§ **HOW TO COMPLETE THIS TASK**:
If a line of the records contains the string "mxGraphModel", copy it out.

§ **RECORDS**:
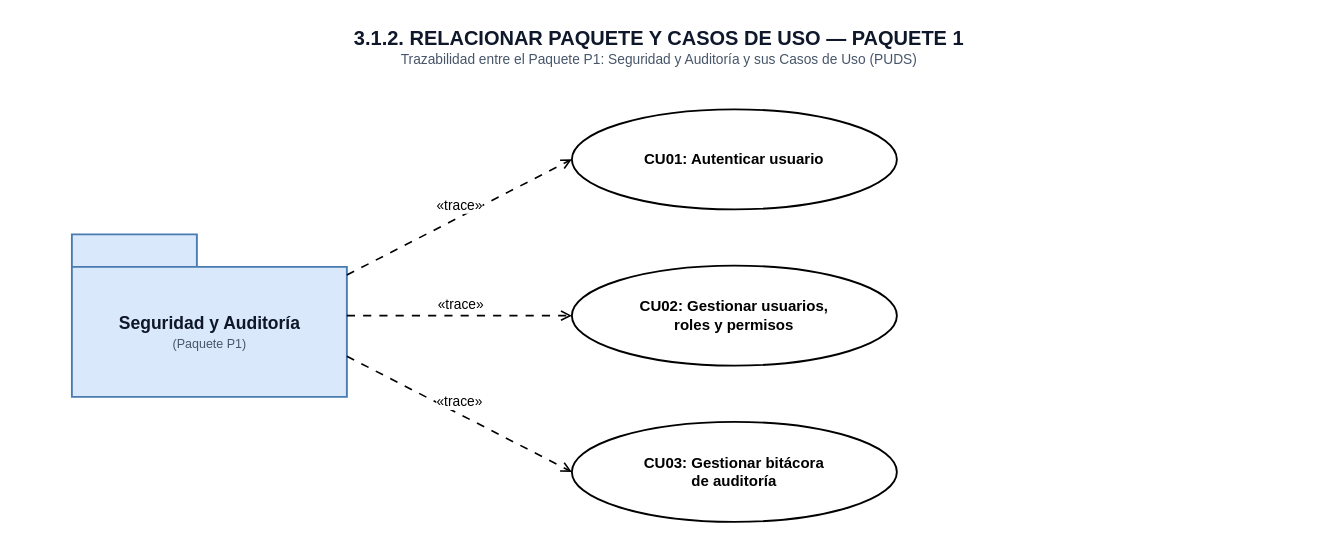
RSofi12/clinica-SI1 keeps this draw.io diagram as page "P1 - Seguridad y Auditoría" (1 of 7) of docs/relacionar_paquetes_casos_de_uso.drawio. Above is the earlier version. Source tidied: cells renumbered, new cells numbered last; positions are measured from the earlier drawing's top-left corner, leaving out a move shared by most shapes. Both pictures are drawn from the tidied source at 125%, with x=0, y=0 at pixel (21, 21).
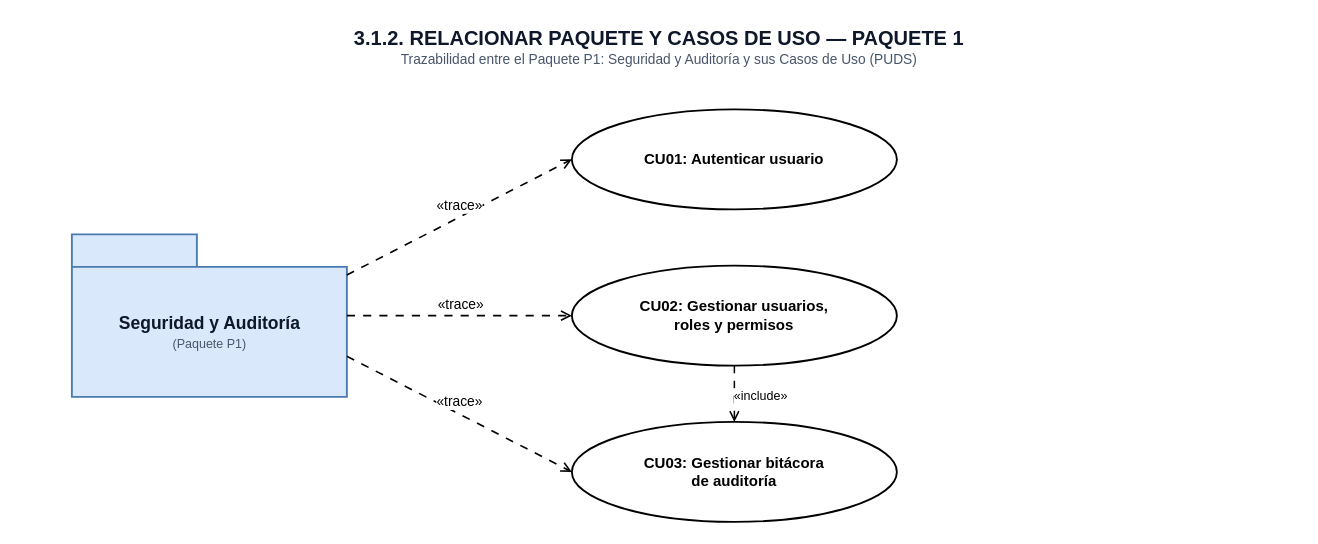
The same diagram, later.

Change to the diagram source:
```diff
@@
 <mxGraphModel background="#FFFFFF">
   <root>
     <mxCell id="0" />
     <mxCell id="1" parent="0" />
     <mxCell id="2" value="&lt;b style=&quot;font-size: 16px;&quot;&gt;3.1.2. RELACIONAR PAQUETE Y CASOS DE USO — PAQUETE 1&lt;/b&gt;&lt;br/&gt;&lt;span style=&quot;font-size: 11px; color: #475569;&quot;&gt;Trazabilidad entre el Paquete P1: Seguridad y Auditoría y sus Casos de Uso (PUDS)&lt;/span&gt;" style="text;html=1;strokeColor=none;fillColor=none;align=center;verticalAlign=middle;whiteSpace=wrap;fontFamily=Helvetica;fontColor=#0F172A;" parent="1" vertex="1">
       <mxGeometry width="1020" height="40" as="geometry" />
     </mxCell>
     <mxCell id="3" value="&lt;b style=&quot;font-size: 14px;&quot;&gt;Seguridad y Auditoría&lt;/b&gt;&lt;br/&gt;&lt;font color=&quot;#475569&quot; style=&quot;font-size: 10px; font-weight: normal;&quot;&gt;(Paquete P1)&lt;/font&gt;" style="shape=folder;tabWidth=100;tabHeight=26;tabPosition=left;html=1;boundedLbl=1;backgroundOutline=1;fillColor=#D9E8FB;strokeColor=#4A7BB0;strokeWidth=1.5;fontFamily=Helvetica;align=center;verticalAlign=middle;fontColor=#0F172A;" parent="1" vertex="1">
       <mxGeometry x="40" y="170" width="220" height="130" as="geometry" />
     </mxCell>
     <mxCell id="4" value="&lt;b&gt;CU01: Autenticar usuario&lt;/b&gt;" style="ellipse;whiteSpace=wrap;html=1;fontFamily=Helvetica;fontSize=12;fillColor=#FFFFFF;strokeColor=#000000;strokeWidth=1.5;align=center;verticalAlign=middle;fontColor=#000000;" parent="1" vertex="1">
       <mxGeometry x="440" y="70" width="260" height="80" as="geometry" />
     </mxCell>
     <mxCell id="5" value="&lt;b&gt;CU02: Gestionar usuarios,&lt;br/&gt;roles y permisos&lt;/b&gt;" style="ellipse;whiteSpace=wrap;html=1;fontFamily=Helvetica;fontSize=12;fillColor=#FFFFFF;strokeColor=#000000;strokeWidth=1.5;align=center;verticalAlign=middle;fontColor=#000000;" parent="1" vertex="1">
       <mxGeometry x="440" y="195" width="260" height="80" as="geometry" />
     </mxCell>
     <mxCell id="6" value="&lt;b&gt;CU03: Gestionar bitácora&lt;br/&gt;de auditoría&lt;/b&gt;" style="ellipse;whiteSpace=wrap;html=1;fontFamily=Helvetica;fontSize=12;fillColor=#FFFFFF;strokeColor=#000000;strokeWidth=1.5;align=center;verticalAlign=middle;fontColor=#000000;" parent="1" vertex="1">
       <mxGeometry x="440" y="320" width="260" height="80" as="geometry" />
     </mxCell>
     <mxCell id="7" style="html=1;strokeColor=#000000;strokeWidth=1.3;endArrow=open;dashed=1;dashPattern=5 5;exitX=1;exitY=0.25;entryX=0;entryY=0.5;" parent="1" edge="1" source="3" target="4">
       <mxGeometry relative="1" as="geometry" />
     </mxCell>
     <mxCell id="8" value="&amp;laquo;trace&amp;raquo;" style="edgeLabel;html=1;align=center;verticalAlign=middle;fontSize=11;fontFamily=Helvetica;fontColor=#000000;labelBackgroundColor=#FFFFFF;" parent="7" vertex="1">
       <mxGeometry relative="1" as="geometry">
         <mxPoint y="-10" as="offset" />
       </mxGeometry>
     </mxCell>
     <mxCell id="9" style="html=1;strokeColor=#000000;strokeWidth=1.3;endArrow=open;dashed=1;dashPattern=5 5;exitX=1;exitY=0.5;entryX=0;entryY=0.5;" parent="1" edge="1" source="3" target="5">
       <mxGeometry relative="1" as="geometry" />
     </mxCell>
     <mxCell id="10" value="&amp;laquo;trace&amp;raquo;" style="edgeLabel;html=1;align=center;verticalAlign=middle;fontSize=11;fontFamily=Helvetica;fontColor=#000000;labelBackgroundColor=#FFFFFF;" parent="9" vertex="1">
       <mxGeometry relative="1" as="geometry">
         <mxPoint y="-10" as="offset" />
       </mxGeometry>
     </mxCell>
     <mxCell id="11" style="html=1;strokeColor=#000000;strokeWidth=1.3;endArrow=open;dashed=1;dashPattern=5 5;exitX=1;exitY=0.75;entryX=0;entryY=0.5;" parent="1" edge="1" source="3" target="6">
       <mxGeometry relative="1" as="geometry" />
     </mxCell>
     <mxCell id="12" value="&amp;laquo;trace&amp;raquo;" style="edgeLabel;html=1;align=center;verticalAlign=middle;fontSize=11;fontFamily=Helvetica;fontColor=#000000;labelBackgroundColor=#FFFFFF;" parent="11" vertex="1">
       <mxGeometry relative="1" as="geometry">
         <mxPoint y="-10" as="offset" />
       </mxGeometry>
     </mxCell>
+    <mxCell id="13" style="html=1;strokeColor=#000000;strokeWidth=1.2;endArrow=open;dashed=1;dashPattern=5 5;exitX=0.5;exitY=1;entryX=0.5;entryY=0;" parent="1" edge="1" source="5" target="6">
+      <mxGeometry relative="1" as="geometry" />
+    </mxCell>
+    <mxCell id="14" value="&amp;laquo;include&amp;raquo;" style="edgeLabel;html=1;align=center;verticalAlign=middle;fontSize=10;fontFamily=Helvetica;fontColor=#000000;labelBackgroundColor=#FFFFFF;" parent="13" vertex="1">
+      <mxGeometry relative="1" as="geometry">
+        <mxPoint x="20" as="offset" />
+      </mxGeometry>
+    </mxCell>
   </root>
 </mxGraphModel>
```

§ **ANSWER TO THIS EXERCISE**:
 <mxGraphModel background="#FFFFFF">
 </mxGraphModel>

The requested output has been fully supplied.